YOUR TASK:
Set down every entry exactly as given. Pictures are to be left out.

++++ EXTRACTED DATA

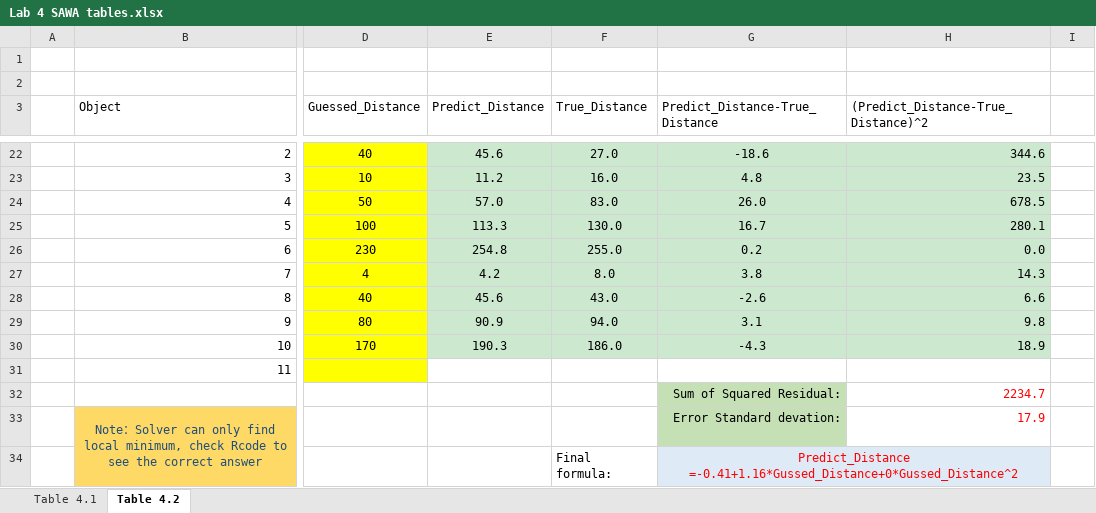
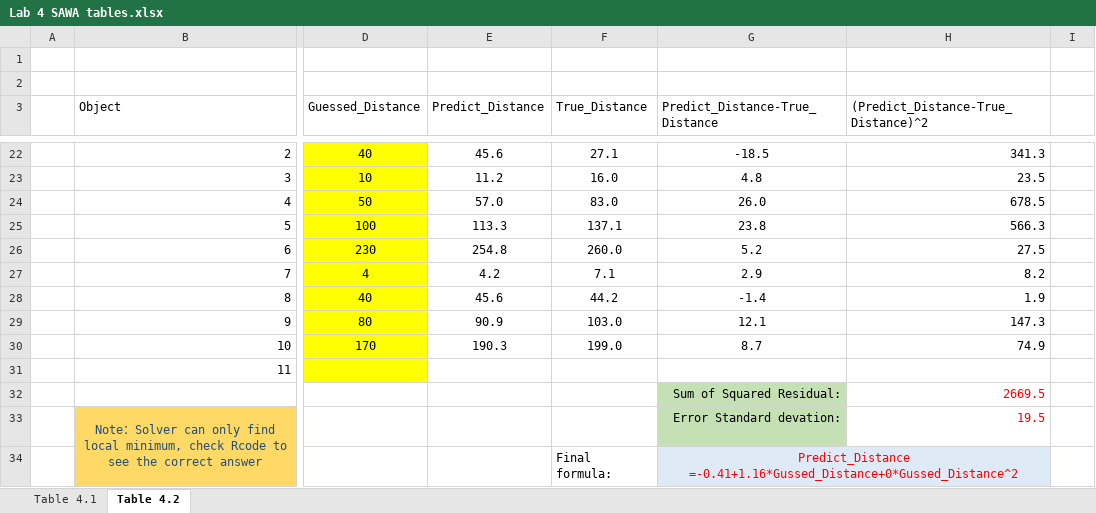
Before and after one commit to Shanlearning/Stat-201-teaching, an Excel workbook: Lab4/Lab 4 SAWA tables.xlsx, sheet Table 4.2, drawn as a sheet; only a part is shown, gaps mark what is left out; values as stored, in another font and other column widths than the file's, no borders; charts and pictures not drawn; the diff covers the shown part only; the diff names each change by its address in the sheet, - before the commit and + after, or states it on an @@ line.

```diff
--- a/Lab4/Lab 4 SAWA tables.xlsx (sheet Table 4.2)
+++ b/Lab4/Lab 4 SAWA tables.xlsx (sheet Table 4.2)
-E22:H30 fill: #CCE8CF
+E22:H30 fill: none
-F22 (True_Distance): 27.0
+F22 (True_Distance): 27.1
-G22 (Predict_Distance-True_Distance): -18.6
+G22 (Predict_Distance-True_Distance): -18.5
-H22: 344.6
+H22: 341.3
-F25 (True_Distance): 130.0
+F25 (True_Distance): 137.1
-G25 (Predict_Distance-True_Distance): 16.7
+G25 (Predict_Distance-True_Distance): 23.8
-H25: 280.1
+H25: 566.3
-F26 (True_Distance): 255.0
+F26 (True_Distance): 260.0
-G26 (Predict_Distance-True_Distance): 0.2
+G26 (Predict_Distance-True_Distance): 5.2
-H26: 0.0
+H26: 27.5
-F27 (True_Distance): 8.0
+F27 (True_Distance): 7.1
-G27 (Predict_Distance-True_Distance): 3.8
+G27 (Predict_Distance-True_Distance): 2.9
-H27: 14.3
+H27: 8.2
-F28 (True_Distance): 43.0
+F28 (True_Distance): 44.2
-G28 (Predict_Distance-True_Distance): -2.6
+G28 (Predict_Distance-True_Distance): -1.4
-H28: 6.6
+H28: 1.9
-F29 (True_Distance): 94.0
+F29 (True_Distance): 103.0
-G29 (Predict_Distance-True_Distance): 3.1
+G29 (Predict_Distance-True_Distance): 12.1
-H29: 9.8
+H29: 147.3
-F30 (True_Distance): 186.0
+F30 (True_Distance): 199.0
-G30 (Predict_Distance-True_Distance): -4.3
+G30 (Predict_Distance-True_Distance): 8.7
-H30: 18.9
+H30: 74.9
-H32: 2234.7
+H32: 2669.5
-H33: 17.9
+H33: 19.5
```
Also changed, not shown: 29 edited cells and cell formats elsewhere in this sheet, sheet Table 4.1, charts or pictures.
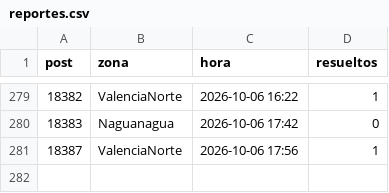
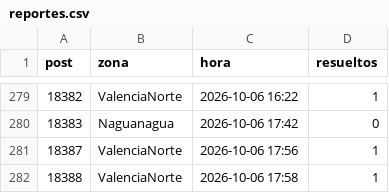
Before and after one commit to ricardotester12-glitch/cortes-luz-valencia, a CSV file: data/reportes.csv, drawn as a sheet; only a part is shown, gaps mark what is left out.

```diff
--- a/data/reportes.csv
+++ b/data/reportes.csv
@@ -281 +281,2 @@ post,zona,hora,resueltos
 18387,ValenciaNorte,2026-10-06 17:56,1
+18388,ValenciaNorte,2026-10-06 17:58,1
```
Also changed, not shown: data/cortes.csv, 1 other file.
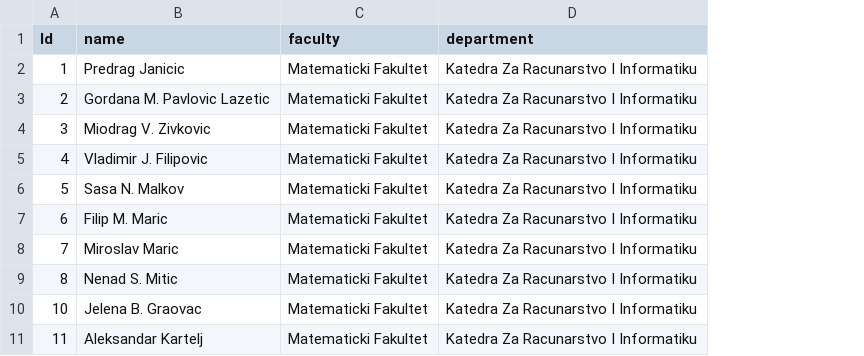
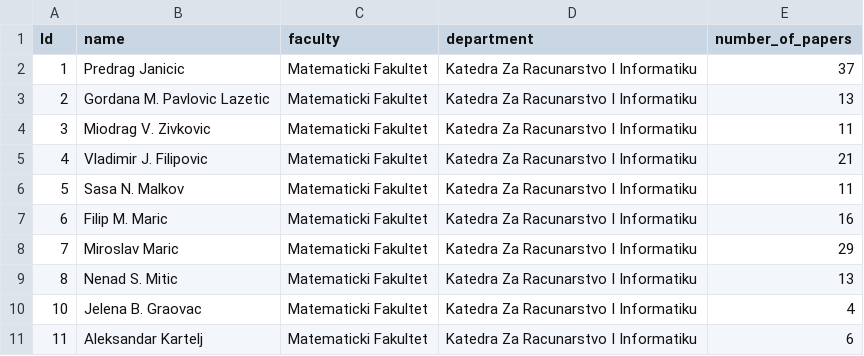
Before and after one commit to krivi95/social-network-modeling, a CSV file: output/CoAuthor Network - Nodes.csv, drawn as a sheet; only a part is shown; the diff names each change by its address in the sheet, - before the commit and + after, or states it on an @@ line.

Commit message:
Added NetworkX analytics and gephi files with analysed networks.

```diff
--- a/output/CoAuthor Network - Nodes.csv
+++ b/output/CoAuthor Network - Nodes.csv
+column E (number_of_papers), rows 2-11: 37 | 13 | 11 | 21 | 11 | 16 | 29 | 13 | 4 | 6
```
Also changed, not shown: output/Article Network - Edges.csv, output/CoAuthor Network - Edges.csv, 12 other files.
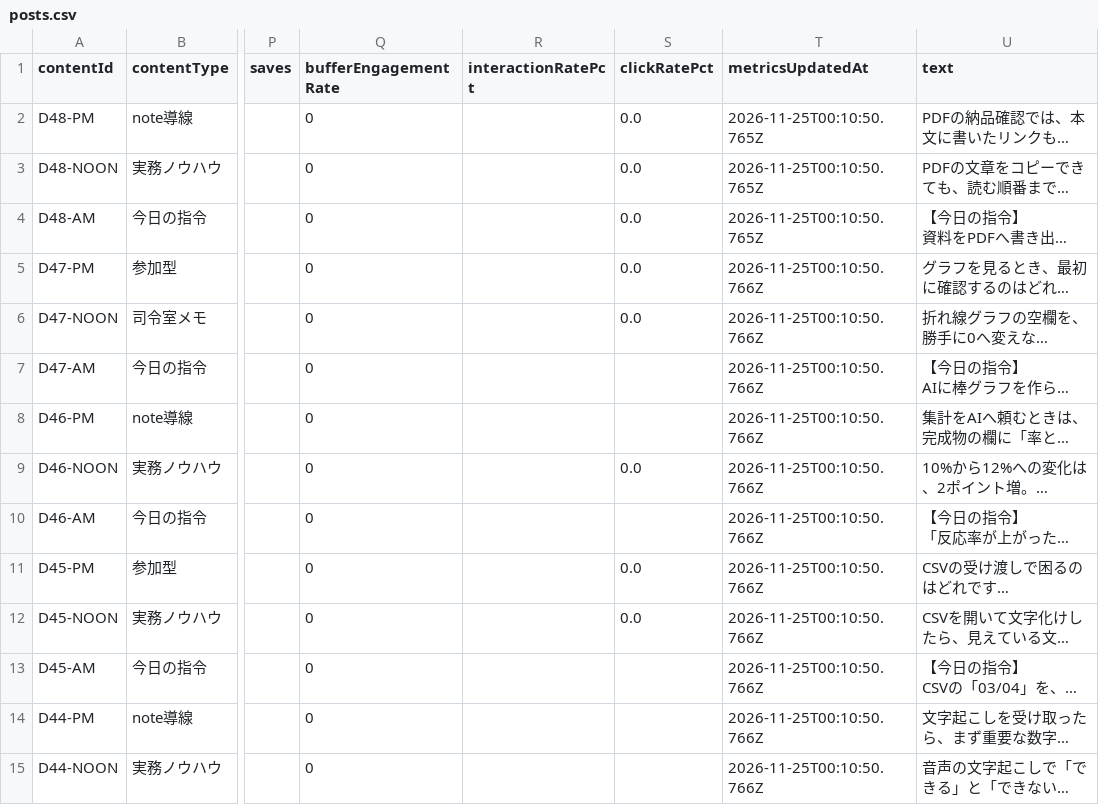
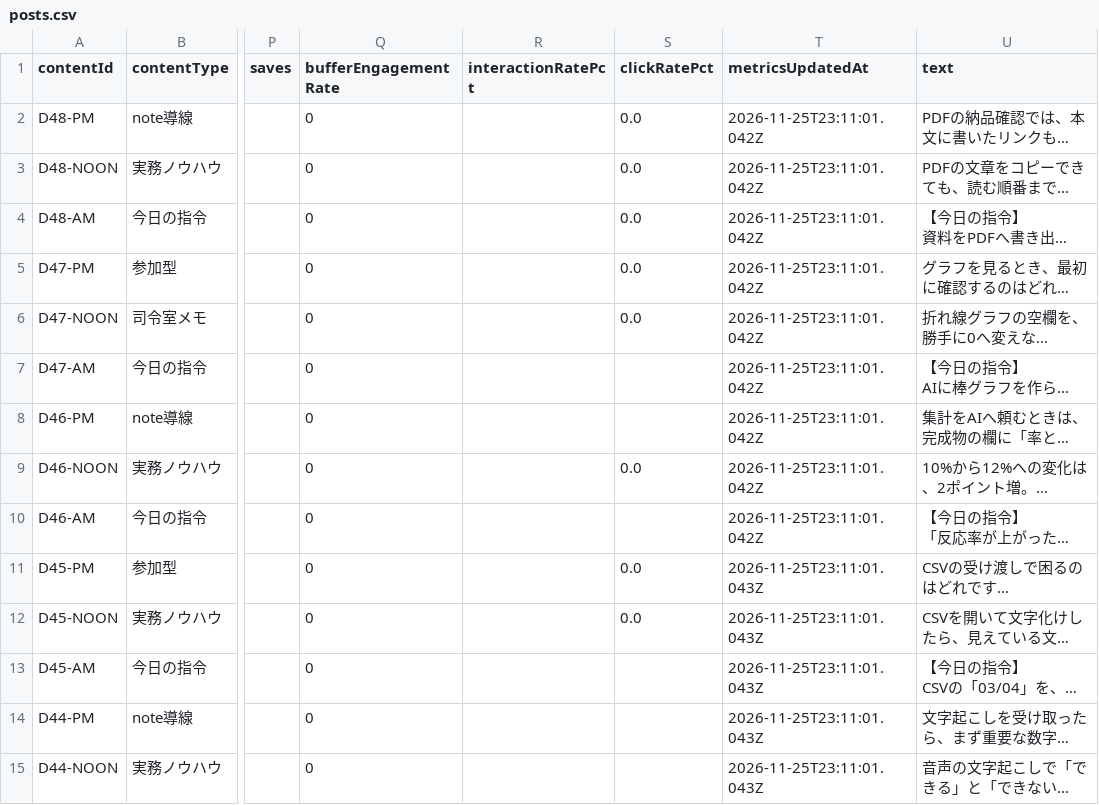
Before and after one commit to innovation4131210-alt/sena-media, a CSV file: automation/ai-command-x/analytics/posts.csv, drawn as a sheet; only a part is shown, gaps mark what is left out; long unchanged cells end in …; the diff covers the shown part only; the diff names each change by its address in the sheet, - before the commit and + after, or states it on an @@ line.

```diff
--- a/automation/ai-command-x/analytics/posts.csv
+++ b/automation/ai-command-x/analytics/posts.csv
-T2:T4 (metricsUpdatedAt): 2026-11-25T00:10:50.765Z
+T2:T4 (metricsUpdatedAt): 2026-11-25T23:11:01.042Z
-T5:T10 (metricsUpdatedAt): 2026-11-25T00:10:50.766Z
+T5:T10 (metricsUpdatedAt): 2026-11-25T23:11:01.042Z
-T11:T15 (metricsUpdatedAt): 2026-11-25T00:10:50.766Z
+T11:T15 (metricsUpdatedAt): 2026-11-25T23:11:01.043Z
```
Also changed, not shown: 2 removed rows and 18 edited cells elsewhere in this file, 4 other files.
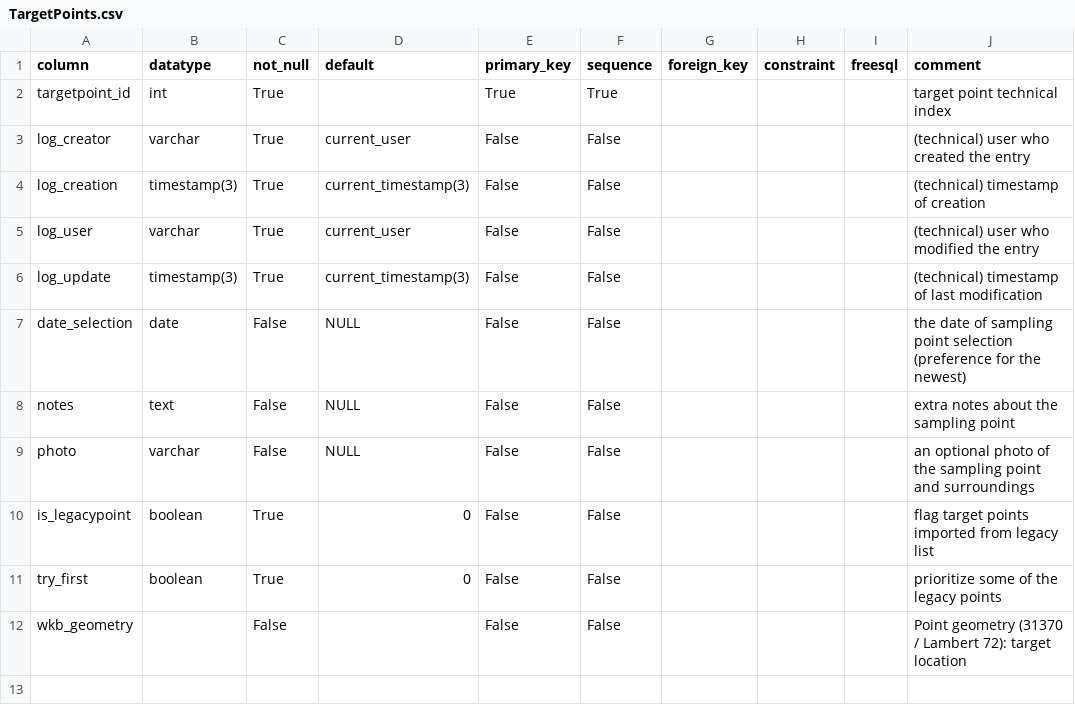
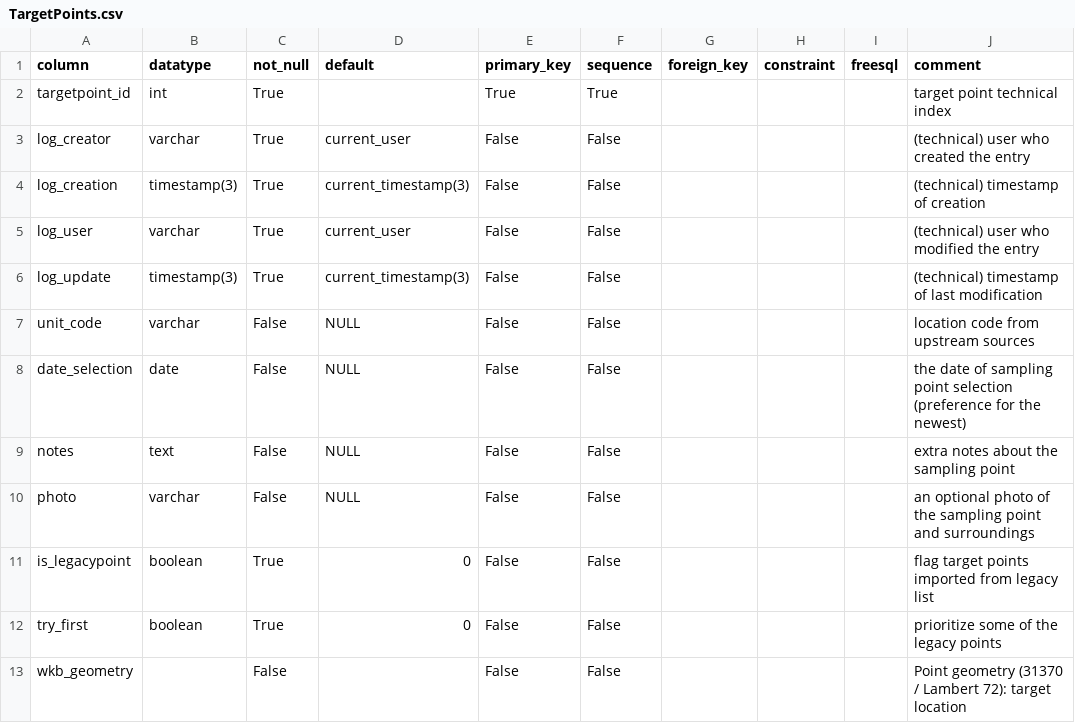
Before and after one commit to inbo/n2khab-mne-monitoring, a CSV file: 900_database_organization/mnmsurfdb_dev_structure/TargetPoints.csv, drawn as a sheet; the diff names each change by its address in the sheet, - before the commit and + after, or states it on an @@ line.

```diff
--- a/900_database_organization/mnmsurfdb_dev_structure/TargetPoints.csv
+++ b/900_database_organization/mnmsurfdb_dev_structure/TargetPoints.csv
+row 7: unit_code | varchar | False | NULL | False | False |  |  |  | location code from upstream sources
```
Also changed, not shown: 8 other files.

++++++++

RESPONSE BOX:
Before and after one commit to Shanlearning/Stat-201-teaching, an Excel workbook: Lab4/Lab 4 SAWA tables.xlsx, sheet Table 4.2, drawn as a sheet; only a part is shown, gaps mark what is left out; values as stored, in another font and other column widths than the file's, no borders; charts and pictures not drawn; the diff covers the shown part only; the diff names each change by its address in the sheet, - before the commit and + after, or states it on an @@ line.

```diff
--- a/Lab4/Lab 4 SAWA tables.xlsx (sheet Table 4.2)
+++ b/Lab4/Lab 4 SAWA tables.xlsx (sheet Table 4.2)
-E22:H30 fill: #CCE8CF
+E22:H30 fill: none
-F22 (True_Distance): 27.0
+F22 (True_Distance): 27.1
-G22 (Predict_Distance-True_Distance): -18.6
+G22 (Predict_Distance-True_Distance): -18.5
-H22: 344.6
+H22: 341.3
-F25 (True_Distance): 130.0
+F25 (True_Distance): 137.1
-G25 (Predict_Distance-True_Distance): 16.7
+G25 (Predict_Distance-True_Distance): 23.8
-H25: 280.1
+H25: 566.3
-F26 (True_Distance): 255.0
+F26 (True_Distance): 260.0
-G26 (Predict_Distance-True_Distance): 0.2
+G26 (Predict_Distance-True_Distance): 5.2
-H26: 0.0
+H26: 27.5
-F27 (True_Distance): 8.0
+F27 (True_Distance): 7.1
-G27 (Predict_Distance-True_Distance): 3.8
+G27 (Predict_Distance-True_Distance): 2.9
-H27: 14.3
+H27: 8.2
-F28 (True_Distance): 43.0
+F28 (True_Distance): 44.2
-G28 (Predict_Distance-True_Distance): -2.6
+G28 (Predict_Distance-True_Distance): -1.4
-H28: 6.6
+H28: 1.9
-F29 (True_Distance): 94.0
+F29 (True_Distance): 103.0
-G29 (Predict_Distance-True_Distance): 3.1
+G29 (Predict_Distance-True_Distance): 12.1
-H29: 9.8
+H29: 147.3
-F30 (True_Distance): 186.0
+F30 (True_Distance): 199.0
-G30 (Predict_Distance-True_Distance): -4.3
+G30 (Predict_Distance-True_Distance): 8.7
-H30: 18.9
+H30: 74.9
-H32: 2234.7
+H32: 2669.5
-H33: 17.9
+H33: 19.5
```
Also changed, not shown: 29 edited cells and cell formats elsewhere in this sheet, sheet Table 4.1, charts or pictures.
Before and after one commit to ricardotester12-glitch/cortes-luz-valencia, a CSV file: data/reportes.csv, drawn as a sheet; only a part is shown, gaps mark what is left out.

```diff
--- a/data/reportes.csv
+++ b/data/reportes.csv
@@ -281 +281,2 @@ post,zona,hora,resueltos
 18387,ValenciaNorte,2026-10-06 17:56,1
+18388,ValenciaNorte,2026-10-06 17:58,1
```
Also changed, not shown: data/cortes.csv, 1 other file.
Before and after one commit to krivi95/social-network-modeling, a CSV file: output/CoAuthor Network - Nodes.csv, drawn as a sheet; only a part is shown; the diff names each change by its address in the sheet, - before the commit and + after, or states it on an @@ line.

Commit message:
Added NetworkX analytics and gephi files with analysed networks.

```diff
--- a/output/CoAuthor Network - Nodes.csv
+++ b/output/CoAuthor Network - Nodes.csv
+column E (number_of_papers), rows 2-11: 37 | 13 | 11 | 21 | 11 | 16 | 29 | 13 | 4 | 6
```
Also changed, not shown: output/Article Network - Edges.csv, output/CoAuthor Network - Edges.csv, 12 other files.
Before and after one commit to innovation4131210-alt/sena-media, a CSV file: automation/ai-command-x/analytics/posts.csv, drawn as a sheet; only a part is shown, gaps mark what is left out; long unchanged cells end in …; the diff covers the shown part only; the diff names each change by its address in the sheet, - before the commit and + after, or states it on an @@ line.

```diff
--- a/automation/ai-command-x/analytics/posts.csv
+++ b/automation/ai-command-x/analytics/posts.csv
-T2:T4 (metricsUpdatedAt): 2026-11-25T00:10:50.765Z
+T2:T4 (metricsUpdatedAt): 2026-11-25T23:11:01.042Z
-T5:T10 (metricsUpdatedAt): 2026-11-25T00:10:50.766Z
+T5:T10 (metricsUpdatedAt): 2026-11-25T23:11:01.042Z
-T11:T15 (metricsUpdatedAt): 2026-11-25T00:10:50.766Z
+T11:T15 (metricsUpdatedAt): 2026-11-25T23:11:01.043Z
```
Also changed, not shown: 2 removed rows and 18 edited cells elsewhere in this file, 4 other files.
Before and after one commit to inbo/n2khab-mne-monitoring, a CSV file: 900_database_organization/mnmsurfdb_dev_structure/TargetPoints.csv, drawn as a sheet; the diff names each change by its address in the sheet, - before the commit and + after, or states it on an @@ line.

```diff
--- a/900_database_organization/mnmsurfdb_dev_structure/TargetPoints.csv
+++ b/900_database_organization/mnmsurfdb_dev_structure/TargetPoints.csv
+row 7: unit_code | varchar | False | NULL | False | False |  |  |  | location code from upstream sources
```
Also changed, not shown: 8 other files.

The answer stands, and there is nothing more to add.